“Greater Rochester is facing an unprecedented rise in gun violence and crime which directly and adversely impact our ability to succeed. The need for qualified, reliable workers is among the most pressing concerns we hear from leaders of businesses of all types and sizes throughout our region.

 “We look forward to working with Governor Hochul in her efforts to address these issues and remove the barriers inhibiting our region from reaching its potential. That includes revisiting those policies that are enabling violence and crime, revamping New York’s talent strategy, and making New York a state that fosters growth and innovation rather than hindering it.”

Assemblyman Mike Norris (R,C-Lockport) issued this statement: “The number one reason New Yorkers are moving out of state is because this state is too expensive, but today we heard yet another ‘tax-and-spend’ plan that ignores this reality and will only exasperate it further.

“The more people New York taxes out of our state, the less revenue the state will have to spend and the more it will hurt everyone. It’s time for leaders who understand the realities New Yorkers are faced with on a day-to-day basis. Let’s get back to basics and pass a budget that helps people and makes the state safer and more affordable for everyone.”

Michael E. Zurlo, president of the New York State Association of Counties: “As a former county official, Governor Hochul should know that any new costs imposed on New York’s local governments eventually come out of New Yorkers’ pockets in the form of higher property taxes that drive up the cost of both rent and homeownership.

“Unfortunately, the Governor’s budget includes an unprecedented shift that will saddle local taxpayers with up to $1 billion in new Medicaid costs by pocketing Enhanced Federal Medical Assistance Program (eFMAP) funds that were intended to go directly to local governments to help hold costs down.

 “Not only does this proposal harm New York’s local taxpayers, but it also subverts Congress’ intent that eFMAP be shared with local governments that contribute to the Medicaid program. In March of 2020, New York Senator Charles Schumer championed that ‘Enhanced FMAP funds are so important because they are immediate and flexible. The state – which gets billions and the most of any state in the nation – and counties use the money they save on whatever they want.’”

“At a time when New York is facing an affordability crisis, the last thing the Governor should do is burden local taxpayers with more costs that will drive up the cost of homeownership and rent, increase business expenses and make New York more unaffordable.

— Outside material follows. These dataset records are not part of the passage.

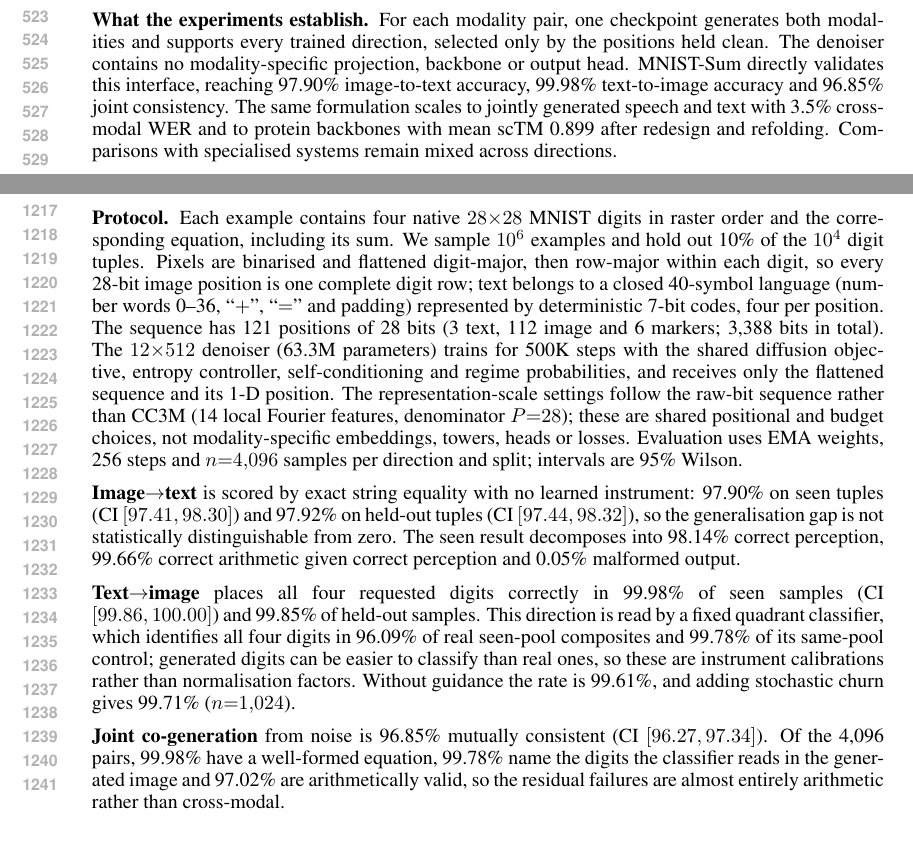
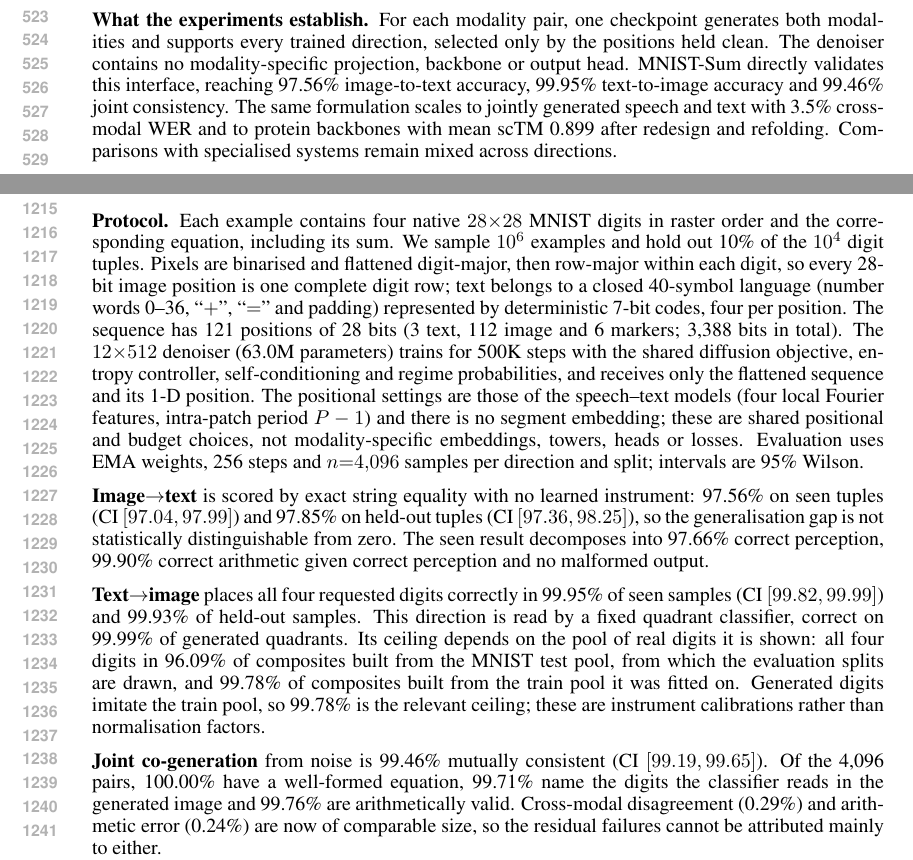
Before and after one commit to GBATZOLIS/Multimodal-CoBit, a LaTeX paper (main_full.tex, which reads sections/05_discussion.tex, sections/A_appendix.tex): two parts of pages 10 and 23 of 36, joined at a grey line, cut so that both start at the same text, the shorter picture padded with empty space. Compiled offline with pdfLaTeX.

Commit message:
MNIST-Sum: update image-text results to the unified-codebase re-run
Joint consistency 96.85 -> 99.46, image->text 97.90 -> 97.56, text->image
99.98 -> 99.95, held-out 97.92 -> 97.85, params 63.3M -> 63.0M. Drop the
claim that the residual joint error is symbolic rather than cross-modal:
the split is now 0.29 vs 0.24 per cent. Classifier ceiling read against the
train pool (99.78) rather than the test pool (96.09). Applied to both the
toy and full variants and the discussion.

Co-Authored-By: Claude Opus 5 <noreply@anthropic.com>
Claude-Session: https://claude.ai/code/session_019jUWSuWXQhANMmLVworu3f

```diff
--- a/sections/05_discussion.tex
+++ b/sections/05_discussion.tex
@@ -4,8 +4,8 @@
 \textbf{What the experiments establish.} For each modality pair, one checkpoint generates both
 modalities and supports every trained direction, selected only by the positions held clean. The
 denoiser contains no modality-specific projection, backbone or output head. MNIST-Sum directly
-validates this interface, reaching 97.90\% image-to-text accuracy, 99.98\% text-to-image accuracy
-and 96.85\% joint consistency. The same formulation scales to jointly generated speech and text
+validates this interface, reaching 97.56\% image-to-text accuracy, 99.95\% text-to-image accuracy
+and 99.46\% joint consistency. The same formulation scales to jointly generated speech and text
 with 3.5\% cross-modal WER and to protein backbones with mean scTM 0.899 after redesign and
 refolding. Comparisons with specialised systems remain mixed across directions.
 
--- a/sections/A_appendix.tex
+++ b/sections/A_appendix.tex
@@ -406,31 +406,33 @@ the $10^4$ digit tuples. Pixels are binarised and flattened digit-major, then ro
 digit, so every 28-bit image position is one complete digit row; text belongs to a closed
 40-symbol language (number words 0--36, ``$+$'', ``$=$'' and padding) represented by deterministic
 7-bit codes, four per position. The sequence has 121 positions of 28 bits (3 text, 112 image and 6 markers; 3,388 bits in total).
-The $12{\times}512$ denoiser (63.3M parameters) trains for 500K steps with the shared diffusion
+The $12{\times}512$ denoiser (63.0M parameters) trains for 500K steps with the shared diffusion
 objective, entropy controller, self-conditioning and regime probabilities, and receives only the
-flattened sequence and its 1-D position. The representation-scale settings
-follow the raw-bit sequence rather than CC3M (14 local Fourier features, denominator $P{=}28$);
+flattened sequence and its 1-D position. The positional settings are those of the speech--text
+models (four local Fourier features, intra-patch period $P-1$) and there is no segment embedding;
 these are shared positional and budget choices, not modality-specific embeddings, towers, heads or losses.
 Evaluation uses EMA weights, 256 steps and $n{=}4{,}096$ samples per direction and split;
 intervals are 95\% Wilson.
 
 \textbf{Image$\rightarrow$text} is scored by exact string equality with no learned instrument:
-97.90\% on seen tuples (CI $[97.41, 98.30]$) and 97.92\% on held-out tuples (CI
-$[97.44, 98.32]$), so the generalisation gap is not statistically distinguishable from zero. The
-seen result decomposes into 98.14\% correct perception, 99.66\% correct arithmetic given correct
-perception and 0.05\% malformed output.
+97.56\% on seen tuples (CI $[97.04, 97.99]$) and 97.85\% on held-out tuples (CI
+$[97.36, 98.25]$), so the generalisation gap is not statistically distinguishable from zero. The
+seen result decomposes into 97.66\% correct perception, 99.90\% correct arithmetic given correct
+perception and no malformed output.
 
-\textbf{Text$\rightarrow$image} places all four requested digits correctly in 99.98\% of seen
-samples (CI $[99.86, 100.00]$) and 99.85\% of held-out samples. This direction is read by a fixed
-quadrant classifier, which identifies all four digits in 96.09\% of real seen-pool composites and
-99.78\% of its same-pool control; generated digits can be easier to classify than real ones, so
-these are instrument calibrations rather than normalisation factors. Without guidance the rate is
-99.61\%, and adding stochastic churn gives 99.71\% ($n{=}1{,}024$).
+\textbf{Text$\rightarrow$image} places all four requested digits correctly in 99.95\% of seen
+samples (CI $[99.82, 99.99]$) and 99.93\% of held-out samples. This direction is read by a fixed
+quadrant classifier, correct on 99.99\% of generated quadrants. Its ceiling depends on the pool of
+real digits it is shown: all four digits in 96.09\% of composites built from the MNIST test pool,
+from which the evaluation splits are drawn, and 99.78\% of composites built from the train pool it
+was fitted on. Generated digits imitate the train pool, so 99.78\% is the relevant ceiling; these
+are instrument calibrations rather than normalisation factors.
 
-\textbf{Joint co-generation} from noise is 96.85\% mutually consistent (CI $[96.27, 97.34]$). Of
-the 4,096 pairs, 99.98\% have a well-formed equation, 99.78\% name the digits the classifier reads
-in the generated image and 97.02\% are arithmetically valid, so the residual failures are almost
-entirely arithmetic rather than cross-modal.
+\textbf{Joint co-generation} from noise is 99.46\% mutually consistent (CI $[99.19, 99.65]$). Of
+the 4,096 pairs, 100.00\% have a well-formed equation, 99.71\% name the digits the classifier reads
+in the generated image and 99.76\% are arithmetically valid. Cross-modal disagreement (0.29\%) and
+arithmetic error (0.24\%) are now of comparable size, so the residual failures cannot be attributed
+mainly to either.
 
 \subsection{Comparability and measurement hygiene}
 \label{app:image:repro}
```
Also changed, not shown: sections/04c_image_text.tex (+5 -5 lines), sections/04c_image_text_toy.tex (+8 -7 lines), sections/A_appendix_mnist_toy.tex (+24 -17 lines).
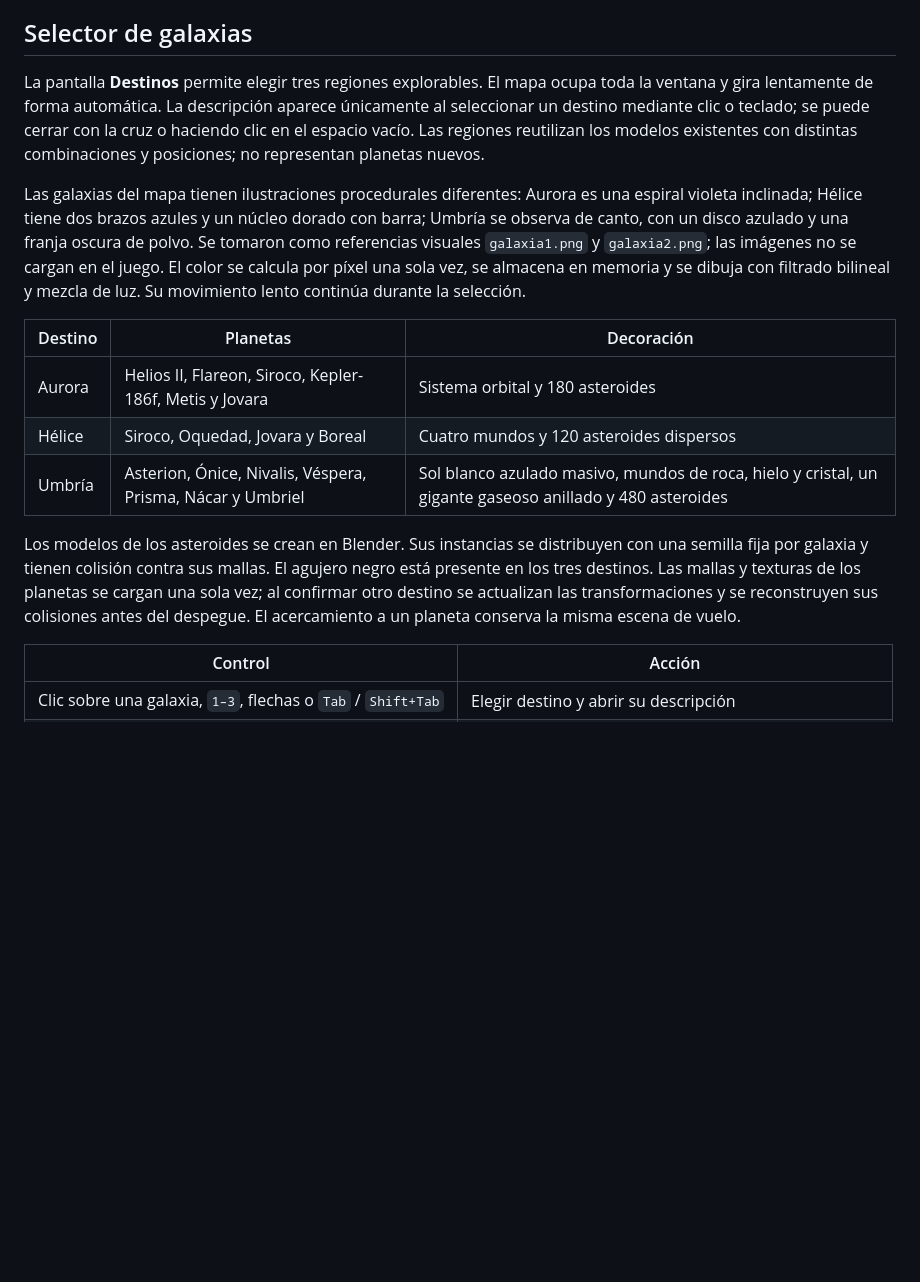
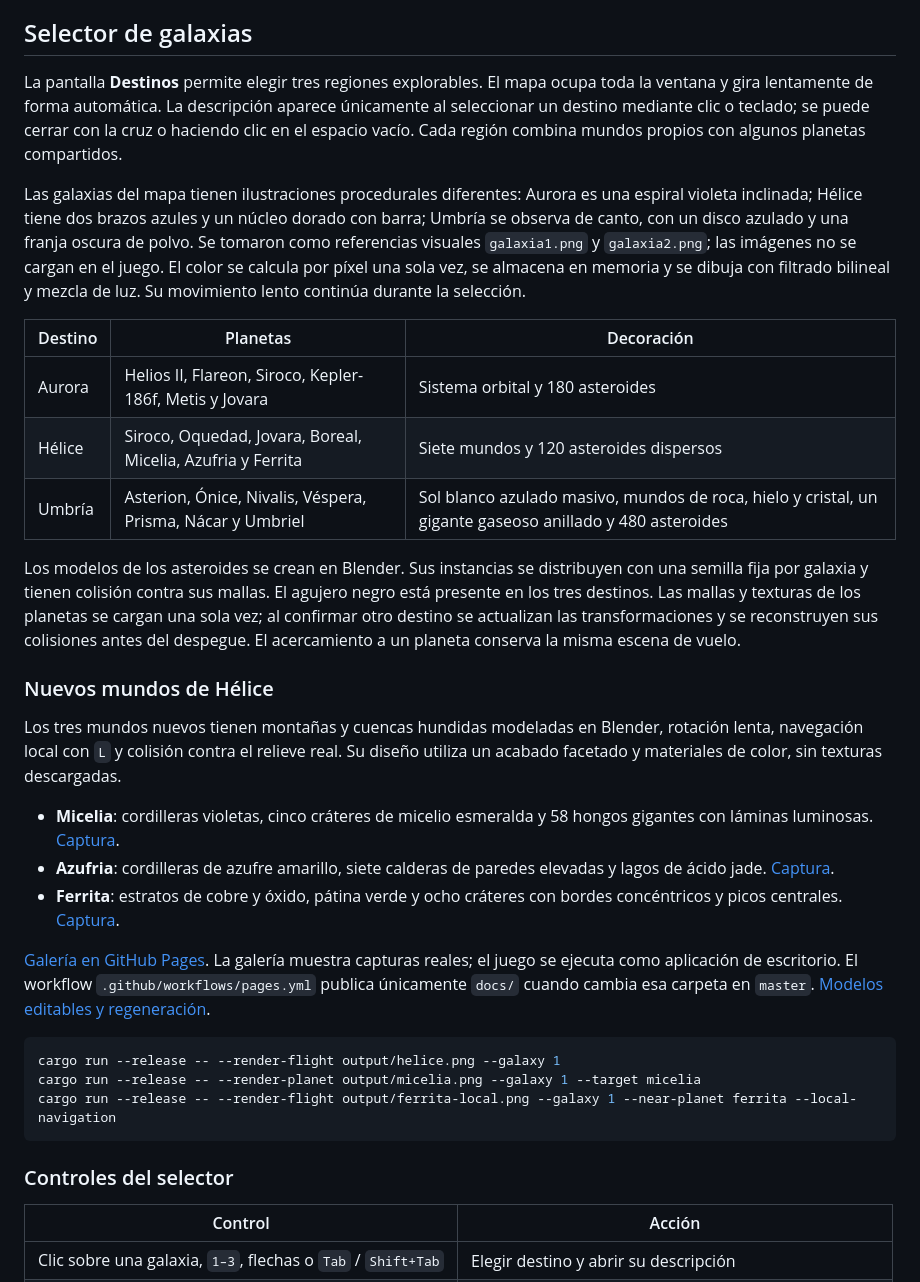
Before and after one commit to J05U3oAr/Proyecto_3_Graficas, a Markdown page: README.md, the part around the change. GitHub-like rendering; blank space fills up the shorter version.

Commit message:
docs: publica galeria de Helice con capturas y GitHub Pages

````diff
--- a/README.md
+++ b/README.md
@@ -51,17 +51,43 @@ La animación usa tiempo transcurrido y se pausa cuando la ventana pierde el foc
 
 ## Selector de galaxias
 
-La pantalla **Destinos** permite elegir tres regiones explorables. El mapa ocupa toda la ventana y gira lentamente de forma automática. La descripción aparece únicamente al seleccionar un destino mediante clic o teclado; se puede cerrar con la cruz o haciendo clic en el espacio vacío. Las regiones reutilizan los modelos existentes con distintas combinaciones y posiciones; no representan planetas nuevos.
+La pantalla **Destinos** permite elegir tres regiones explorables. El mapa ocupa toda la ventana y gira lentamente de forma automática. La descripción aparece únicamente al seleccionar un destino mediante clic o teclado; se puede cerrar con la cruz o haciendo clic en el espacio vacío. Cada región combina mundos propios con algunos planetas compartidos.
 
 Las galaxias del mapa tienen ilustraciones procedurales diferentes: Aurora es una espiral violeta inclinada; Hélice tiene dos brazos azules y un núcleo dorado con barra; Umbría se observa de canto, con un disco azulado y una franja oscura de polvo. Se tomaron como referencias visuales `galaxia1.png` y `galaxia2.png`; las imágenes no se cargan en el juego. El color se calcula por píxel una sola vez, se almacena en memoria y se dibuja con filtrado bilineal y mezcla de luz. Su movimiento lento continúa durante la selección.
 
 | Destino | Planetas | Decoración |
 | --- | --- | --- |
 | Aurora | Helios II, Flareon, Siroco, Kepler-186f, Metis y Jovara | Sistema orbital y 180 asteroides |
-| Hélice | Siroco, Oquedad, Jovara y Boreal | Cuatro mundos y 120 asteroides dispersos |
+| Hélice | Siroco, Oquedad, Jovara, Boreal, Micelia, Azufria y Ferrita | Siete mundos y 120 asteroides dispersos |
 | Umbría | Asterion, Ónice, Nivalis, Véspera, Prisma, Nácar y Umbriel | Sol blanco azulado masivo, mundos de roca, hielo y cristal, un gigante gaseoso anillado y 480 asteroides |
 
 Los modelos de los asteroides se crean en Blender. Sus instancias se distribuyen con una semilla fija por galaxia y tienen colisión contra sus mallas. El agujero negro está presente en los tres destinos. Las mallas y texturas de los planetas se cargan una sola vez; al confirmar otro destino se actualizan las transformaciones y se reconstruyen sus colisiones antes del despegue. El acercamiento a un planeta conserva la misma escena de vuelo.
+
+### Nuevos mundos de Hélice
+
+Los tres mundos nuevos tienen montañas y cuencas hundidas modeladas en Blender,
+rotación lenta, navegación local con `L` y colisión contra el relieve real.
+Su diseño utiliza un acabado facetado y materiales de color, sin texturas descargadas.
+
+- **Micelia**: cordilleras violetas, cinco cráteres de micelio esmeralda y
+  58 hongos gigantes con láminas luminosas. [Captura](docs/assets/micelia.png).
+- **Azufria**: cordilleras de azufre amarillo, siete calderas de paredes elevadas
+  y lagos de ácido jade. [Captura](docs/assets/azufria.png).
+- **Ferrita**: estratos de cobre y óxido, pátina verde y ocho cráteres con
+  bordes concéntricos y picos centrales. [Captura](docs/assets/ferrita.png).
+
+[Galería en GitHub Pages](https://J05U3oAr.github.io/Proyecto_3_Graficas/).
+La galería muestra capturas reales; el juego se ejecuta como aplicación de escritorio.
+El workflow `.github/workflows/pages.yml` publica únicamente `docs/` cuando cambia
+esa carpeta en `master`. [Modelos editables y regeneración](assets/planets/helix/README.md).
+
+```bash
+cargo run --release -- --render-flight output/helice.png --galaxy 1
+cargo run --release -- --render-planet output/micelia.png --galaxy 1 --target micelia
+cargo run --release -- --render-flight output/ferrita-local.png --galaxy 1 --near-planet ferrita --local-navigation
+```
+
+### Controles del selector
 
 | Control | Acción |
 | --- | --- |
````
Also changed, not shown: docs/assets/azufria.png (added), docs/assets/ferrita.png (added), docs/assets/micelia.png (added), docs/assets/vuelo.png (added), 5 other files.
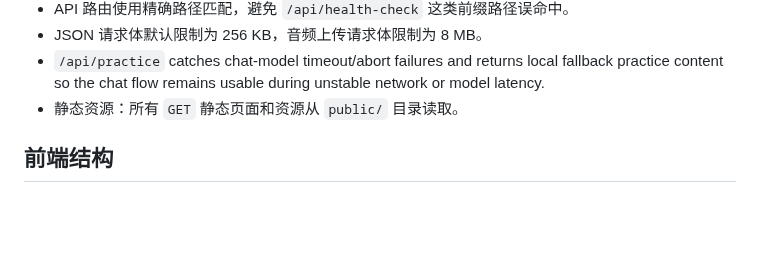
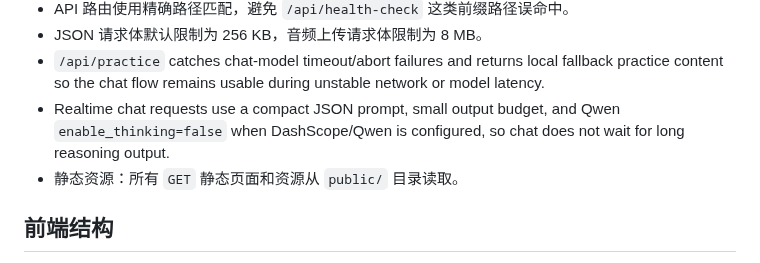
Before and after one commit to q547113058-max/chinese-speaking-web, a Markdown page: docs/PROJECT.md, the part around the change. GitHub-like rendering; blank space fills up the shorter version.

Commit message:
fix: speed up qwen chat replies

```diff
--- a/docs/PROJECT.md
+++ b/docs/PROJECT.md
@@ -54,6 +54,7 @@ chinese-speaking-web/
 - API 路由使用精确路径匹配，避免 `/api/health-check` 这类前缀路径误命中。
 - JSON 请求体默认限制为 256 KB，音频上传请求体限制为 8 MB。
 - `/api/practice` catches chat-model timeout/abort failures and returns local fallback practice content so the chat flow remains usable during unstable network or model latency.
+- Realtime chat requests use a compact JSON prompt, small output budget, and Qwen `enable_thinking=false` when DashScope/Qwen is configured, so chat does not wait for long reasoning output.
 - 静态资源：所有 `GET` 静态页面和资源从 `public/` 目录读取。
 
 ## 前端结构
```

 “We sincerely hope the Governor will reconsider this misguided proposal, adhere to Congress’ intent, and continue to share this federal funding so that so we can do our part to make our state more affordable.”